As was the case with Moore, Smith did his research on the Internet and performed his own implementation. Because his goals were specific and limited, he was able to choose a package that solved his exact problem and implement it himself. “Implementation took not even an hour,” Smith said. “It was done with guided installation help [from] one of the system engineers from Ensim. An hour later we were up and running. No changes were needed.”
Ultimately, change management is an organisational issue. While change management software can be a real help, if a company’s change process is broken or if the people handling change management don’t have the authority to enforce it, then change management software will only automate the chaos. On the bright side, users often report that adopting change management software led to organisational improvements.
“Do process first,” said Glenn O’Donnell, a Forrester Research analyst. “If you automate anything, it’ll just do it faster. If you automate a bad process, it’ll do bad things faster.” O’Donnell suggested that the fundamental action must be to get your head around the process and what the process ought to be.Once you have the process figured out, you need to have a commitment from all of the stakeholders in the process to make the changes you need to make with the change management system. Otherwise you can’t implement those changes, O’Donnell said. He also suggests that the easiest way to get buy-in is to go after the low-hanging fruit first; but which part of your operation meets that description depends on your company.
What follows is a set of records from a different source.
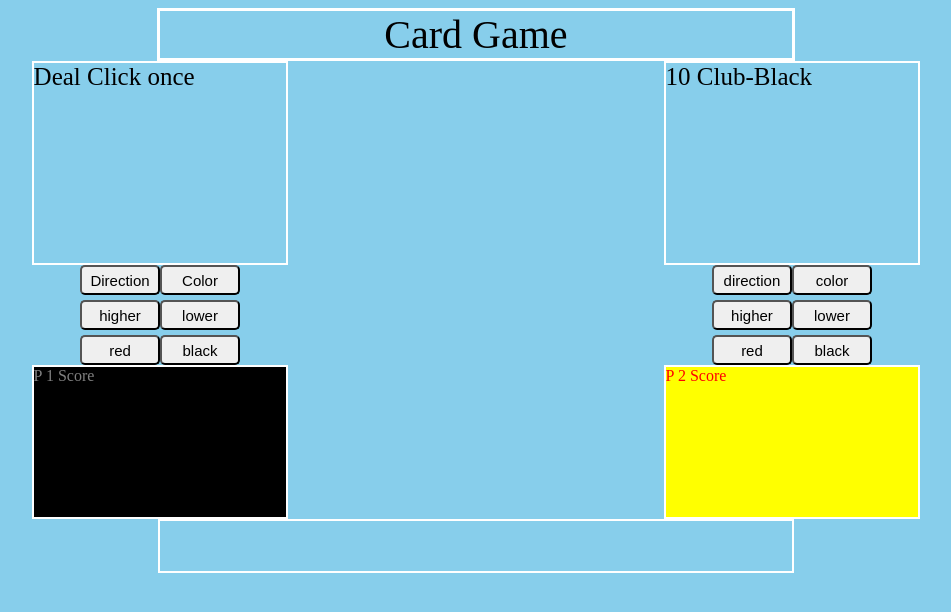
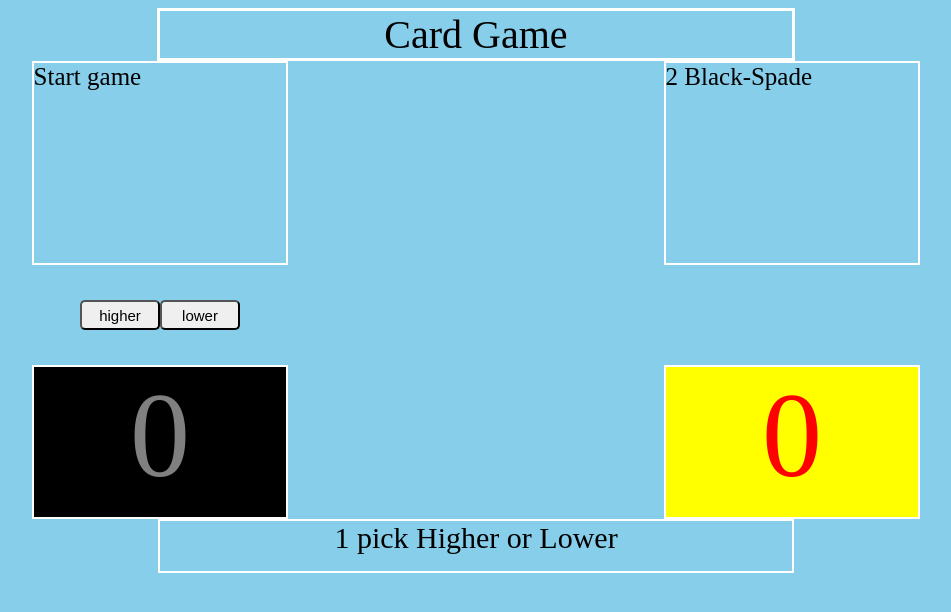
Before and after one commit to Tianster/gaProjectGame, a website: page game/index.html in a window 1280 px wide. Both pictures are taken after a click on the button "higher". Shown: the whole page, without its empty margins (164-1115 px from the left). Drawn offline with Linux system fonts and the light colour scheme.

Commit message:
Added win login
Winning logic for Higher
added player switching

```diff
--- a/game/game.css
+++ b/game/game.css
@@ -80,10 +80,16 @@ body {
 #p1 {
   color: grey;
   background-color: black;
+  font-style: normal;
+  font-size: 120px;
+  text-align: center;
 }
 #p2 {
   color: red;
   background-color: yellow;
+  font-style: normal;
+  font-size: 120px;
+  text-align: center;
 }
 #instruction{
   width: 50%;
--- a/game/game.js
+++ b/game/game.js
@@ -44,11 +44,12 @@ class Deck {
   }
 }
 var shuffledDeck = new Deck()
-shuffledDeck.shuffleDeck()
+// shuffledDeck.shuffleDeck()
 var currentCard
 var currentPlayer = '1'
-var previousCard // housing the dealt card
-// myCard.displayCard()
+var previousCard
+var score1 = 0
+var score2 = 0
 // Event listener: Deal
 var body = document.querySelector('body')
 body.addEventListener('click', event => {
@@ -56,15 +57,36 @@ body.addEventListener('click', event => {
   if (deal.id !== 'deal') return
   var dealCard = shuffledDeck.dealDeck()
   dealCard.displayCard()
-  if (currentPlayer === '1') {
-    document.getElementById('instruction').textContent = 'Click on Higher or Lower'
-  }
-  // currentCard = dealCard
+  currentCard = dealCard
+  currentPlayer = '2'
+  document.getElementById('instruction').textContent = `${currentPlayer} pick Higher or Lower`
 })
-// Event listener: Direction
+// Event listener: Direction Higher
 body.addEventListener('click', event => {
   var direction = event.target
   if (direction.id !== 'higherP1') return
+  var dealCard = shuffledDeck.dealDeck()
+  dealCard.displayCard()
+  previousCard = currentCard
+  currentCard = dealCard
+  document.getElementById('instruction').textContent = `${currentPlayer} pick Higher or Lower`
+  if (ranks.indexOf(currentCard.rank) >= ranks.indexOf(previousCard.rank)) {
+    if (currentPlayer === '1') {
+      score1 = score1 + 1
+      document.getElementById('p1').textContent = score1
+      console.log(currentPlayer + ' wins')
+    } else {
+      score2 = score2 + 1
+      console.log(currentPlayer + 'wins')
+      document.getElementById('p2').textContent = score2
+    }
+  }
+  currentPlayer === '1' ? currentPlayer = '2' : currentPlayer = '1'
+})
+// Event listener: Direction Lower
+body.addEventListener('click', event => {
+  var direction = event.target
+  if (direction.id !== 'lowerP1') return
   var dealCard = shuffledDeck.dealDeck()
   dealCard.displayCard()
   previousCard = currentCard
@@ -74,7 +96,7 @@ body.addEventListener('click', event => {
   console.log(dealCard)
   console.log(ranks.indexOf(currentCard.rank))
   console.log(ranks.indexOf(previousCard.rank))
-  if (ranks.indexOf(currentCard.rank) >= ranks.indexOf(previousCard.rank)) {
+  if (ranks.indexOf(currentCard.rank) < ranks.indexOf(previousCard.rank)) {
     console.log('p1 scores')
   } else console.log('p2 turn')
 })
--- a/game/index.html
+++ b/game/index.html
@@ -8,7 +8,7 @@
   <body>
     <div class="banner">Card Game</div>
     <div class="container">
-      <div class="deckCard" id="deal">Deal Click once
+      <div class="deckCard" id="deal">Start game
         <div id="cardNumberMD"></div>
       </div>
       <div class="deckCard" id="openDeck">Open Deck OD
@@ -18,36 +18,36 @@
 <div class="buttonContainer">
   <div class="containerP1">
     <div class="buttonBox">
-      <button class="buttons" id="directionP1">Direction</button>
-      <button class="buttons" id="colorP1">Color</button>
+      <!-- <button class="buttons" id="directionP1">Direction</button>
+      <button class="buttons" id="colorP1">Color</button> -->
     </div>
     <div class="buttonBox">
       <button class="buttons" id="higherP1">higher</button>
       <button class="buttons" id="lowerP1">lower</button>
     </div>
     <div class="buttonBox">
-      <button class="buttons" id="redP1">red</button>
-      <button class="buttons" id="blackP1">black</button>
+      <!-- <button class="buttons" id="redP1">red</button>
+      <button class="buttons" id="blackP1">black</button> -->
     </div>
   </div>
   <div class="containerP2">
     <div class="buttonBox">
-      <button class="buttons" id="directionP2">direction</button>
-      <button class="buttons" id="colorP2">color</button>
+      <!-- <button class="buttons" id="directionP2">direction</button>
+      <button class="buttons" id="colorP2">color</button> -->
     </div>
     <div class="buttonBox">
-      <button class="buttons" id="higherP2">higher</button>
-      <button class="buttons" id="lowerP2">lower</button>
+      <!-- <button class="buttons" id="higherP2">higher</button>
+      <button class="buttons" id="lowerP2">lower</button> -->
     </div>
     <div class="buttonBox">
-      <button class="buttons" id="redP2">red</button>
-      <button class="buttons" id="blackP2">black</button>
+      <!-- <button class="buttons" id="redP2">red</button>
+      <button class="buttons" id="blackP2">black</button> -->
     </div>
   </div>
 </div>
 <div class="scoreBoard">
-  <section class="playerScore"id="p1">P 1 Score</section>
-  <section class="playerScore"id="p2">P 2 Score</section>
+  <section class="playerScore"id="p1">0</section>
+  <section class="playerScore"id="p2">0</section>
 </div>
 <div id="instruction"></div>
   </body>
```
Also changed, not shown: dist/game.css, dist/game.js, dist/index.html.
In many businesses, the process of adopting change management software is the event that moves organisational efficiency forward. “It can really clean up your act as a company,” Duggan says. “Companies that are notorious for bad IT systems are companies that have poor change systems or practices.”
Making change management work
In some companies change management needs a cultural shift to work. Such companies often reward “IT heroes” who make their reputations by fighting fires and overcoming disaster rather than those who avert disaster by planning ahead and managing the process. Change management systems can’t help these companies unless they commit to changing that part of their culture.
Sometimes the cultural shift happens after a realisation that the company has been rescued a few too many times to continue on in the same way. Or the shift takes place because the board or the CEO decides that change management is necessary and issues a directive. But in whatever case, everyone in charge of the process must agree.
Once the stakeholders agree to the necessity of change, then they have to agree on the process. The process does not have to be a companywide solution. In fact, it should be a limited solution that can be clearly identified, the process of change needs to be well understood and the results should be immediately measurable. Once the first step is taken and is successful then the next steps can be taken, and more of the organisation can benefit from change management.
In the case of Uponor, for example, change management came first to the IT department where the person in charge had a limited goal and a clear path and directive, and where improvements were easy to measure. Then other departments joined in, and eventually the company expanded change management to its manufacturing division and its European head office.
The existence of an international standard for change management has helped make it easier to spread the adoption of change management. The  ITIL (Information Technology Infrastructure Library) includes a set of best practices for change management. Notably, this is not a software standard, but rather a set of procedures, practices and concepts. Change management software can use those practices to define how it handles change within an organisation.
But the critical thing to realise is that change management software is only a tool that helps organisations manage change. Without a commitment to change and a process that works, the tool is useless.